The top priority for Citizens to Protect PA Jobs is promoting job creation and economic growth.
In addition, we focus on the issues that directly impact job creation, including education, energy, environmental regulations, healthcare affordability and accessibility, labor laws, lawsuit abuse reform, and tax reform.
Pennsylvania has a workforce problem - a growing skills gap that is making it difficult for employers to find qualified job candidates to fill open positions. We're fighting to close this gap by working with businesses, educators, students and their families to help build the skilled workforce of tomorrow.
Government should operate within its means: evaluating the effectiveness of current programs; weeding out waste, fraud and abuse in spending; and investing wisely in worthy state-run programs that directly benefit taxpayers.
Our natural gas industry holds the promise of economic growth and job creation. Additional taxes hinder this opportunity and drive companies to states with friendlier tax climates that share our resources. We're fighting against proposed new taxes on the industry that would pay for more state spending.

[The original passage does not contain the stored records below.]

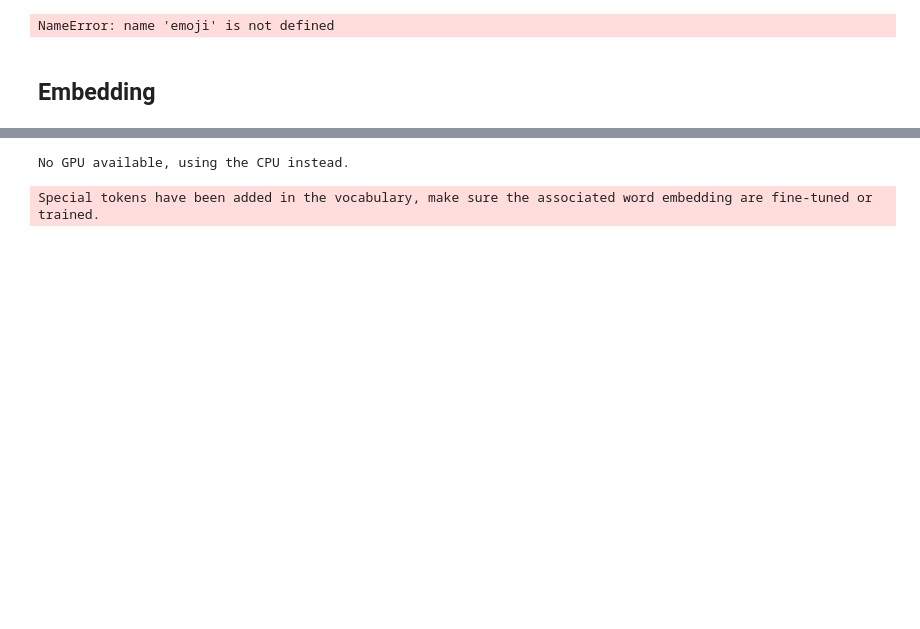
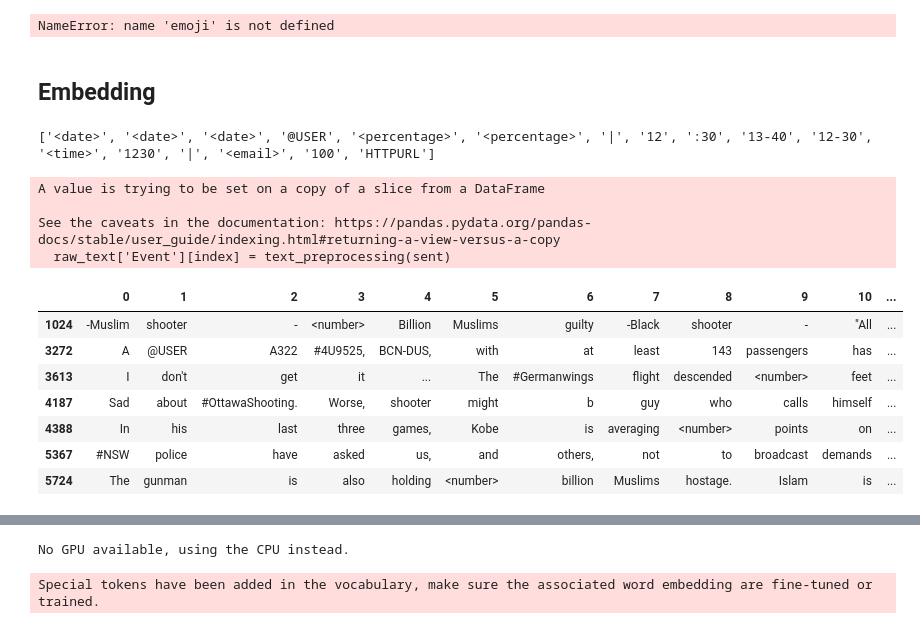
Before and after one commit to zzunebye/Capstone-code-data, a Jupyter notebook: _CLF_BERT.ipynb, the cells around one changed output, grey strips where cells are left out. Drawn from its saved outputs; the diff is of its cells as text; code cells hidden in the pictures; blank space fills up the shorter version.

```diff
--- a/_CLF_BERT.ipynb
+++ b/_CLF_BERT.ipynb
@@ -1176,4 +1187,18 @@ print(text,"\n")
 NameError: name 'emoji' is not defined
 # %% [markdown]
 ## Embedding
+# %%
+raw_text = pd.read_csv('./data/_PHEME_text.csv')
+y = pd.read_csv('./data/_PHEME_target.csv')
+data = pd.concat([raw_text.text, y], axis=1).reset_index(drop=True)
+val = pd.read_csv('data/_PHEMEext_text.csv')
+
+X_train = data.text.values
+y_train = data.target.values
+
+X_val = val.drop(['Event'],axis=1).text.values
+y_val = val.target.values
+
+rhi_data = pd.read_csv('data/_RHI_text.csv').text.values
+rhi_y = pd.read_csv('data/_RHI_text.csv').isRumor
 # %%
@@ -1211,3 +1278,43 @@ def text_preprocessing(text): # Create a function to tokenize a set of texts
     # input_ids = torch.tensor([tokenizer.encode(text)])
     text = text.split()
     return text
+# %%
+sent = "23/03/2019 03/23/2019 2019/03/23  \n@JUNE 100% 1% | 12:30 13-40 12-30 12.30 1230 | bhang@adsf.com 100 http://www.naver.com"
+print(text_preprocessing(sent))
+# %% [output]
+['<date>', '<date>', '<date>', '@USER', '<percentage>', '<percentage>', '|', '12', ':30', '13-40', '12-30', '<time>', '1230', '|', '<email>', '100', 'HTTPURL']
+# %%
+pd.set_option('display.max_columns', None)
+pd.set_option('display.max_colwidth', 200)
+for index, sent in enumerate(raw_text.text):
+    raw_text['Event'][index] = text_preprocessing(sent)
+# %% [output]
+A value is trying to be set on a copy of a slice from a DataFrame
+
+See the caveats in the documentation: https://pandas.pydata.org/pandas-docs/stable/user_guide/indexing.html#returning-a-view-versus-a-copy
+  raw_text['Event'][index] = text_preprocessing(sent)
+# %%
+# tokens = pd.DataFrame({})
+tokens = []
+# for index, sent in enumerate(raw_text.text):
+final = [text_preprocessing(sent) for sent in raw_text.text]
+final = pd.DataFrame(final)
+# %%
+# result.loc[result.iloc[:,:]=='BREAKING:']
+final[final.eq(r"[:)|:-)|8-)|:-|:-))]").any(1)]
+final[final.eq(r"[:-(|:(|:-]+").any(1)]
+# print(raw_text.iloc[2944])
+# raw_text[r"<percentage>" in raw_text.Event.values]
+search = final[final.eq(r"<number>").any(1)]
+# print(search.index.values)
+search
+# result.head(20)
+# %% [output]
+|  | 0 | 1 | 2 | 3 | 4 | 5 | 6 | 7 | 8 | 9 | 10 | ... |
+| 1024 | -Muslim | shooter | - | <number> | Billion | Muslims | guilty | -Black | shooter | - | "All | ... |
+| 3272 | A | @USER | A322 | #4U9525, | BCN-DUS, | with | at | least | 143 | passengers | has | ... |
+| 3613 | I | don't | get | it | ... | The | #Germanwings | flight | descended | <number> | feet | ... |
+| 4187 | Sad | about | #OttawaShooting. | Worse, | shooter | might | b | guy | who | calls | himself | ... |
+| 4388 | In | his | last | three | games, | Kobe | is | averaging | <number> | points | on | ... |
+| 5367 | #NSW | police | have | asked | us, | and | others, | not | to | broadcast | demands | ... |
+| 5724 | The | gunman | is | also | holding | <number> | billion | Muslims | hostage. | Islam | is | ... |
```
Also changed, not shown: parts of 15 cells of this notebook.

Higher taxes cost good-paying jobs and undermine the commonwealth's ability to attract the capital investment needed to grow our economy.
When Seattle officials voted three years ago to incrementally boost the city's minimum wage up to $15 an hour, they'd hoped to improve the lives of low-income workers.
As the state continues to grapple with persistent budget issues year after year, some have continued to call for an additional tax on the energy industry.
This time, the Atlantic Sunrise pipeline's blue-collar workers, trade organizations and business supporters turned up the heat.
Despite a two-year downturn in the oil and gas industry, "downstream" opportunities such as power plants and pipelines are feeding a growing sense that the employment outlook in Western Pennsylvania is improving.
Lawmakers and Gov. Tom Wolf are eyeing a new tax on Pennsylvania's shale gas industry as one way to address a $600 million-and-growing revenue shortfall--although any such proposal faces strong lobbying interests.
A Jan. 15 column ("Put Methane in its Place, Not the Atmosphere" by Brian O'Neill) calls for more unnecessary regulations that would increase costs, stunt Pennsylvania's job growth and thwart any manufacturing renaissance while producing no real benefits.
Supervisors of a western Pennsylvania township have granted a conditional use permit for a $6 billion petrochemical, or ethane cracker, plant proposed by Shell Chemicals.
A much-reviled Pennsylvania business tax has been swept out by the new year.
Almost since the day he took office, Gov. Wolf has said he's not accustomed to Harrisburg's dysfunction.
By adding an average of 803 new residents each day between July 1, 2013, and July 1, 2014, Florida recently passed New York to become the nation's third most populous state, according to the U.S. Census Bureau.
One of the key differences in the ongoing budget impasse between the Gov. Tom Wolf and the General Assembly is the issue of education funding.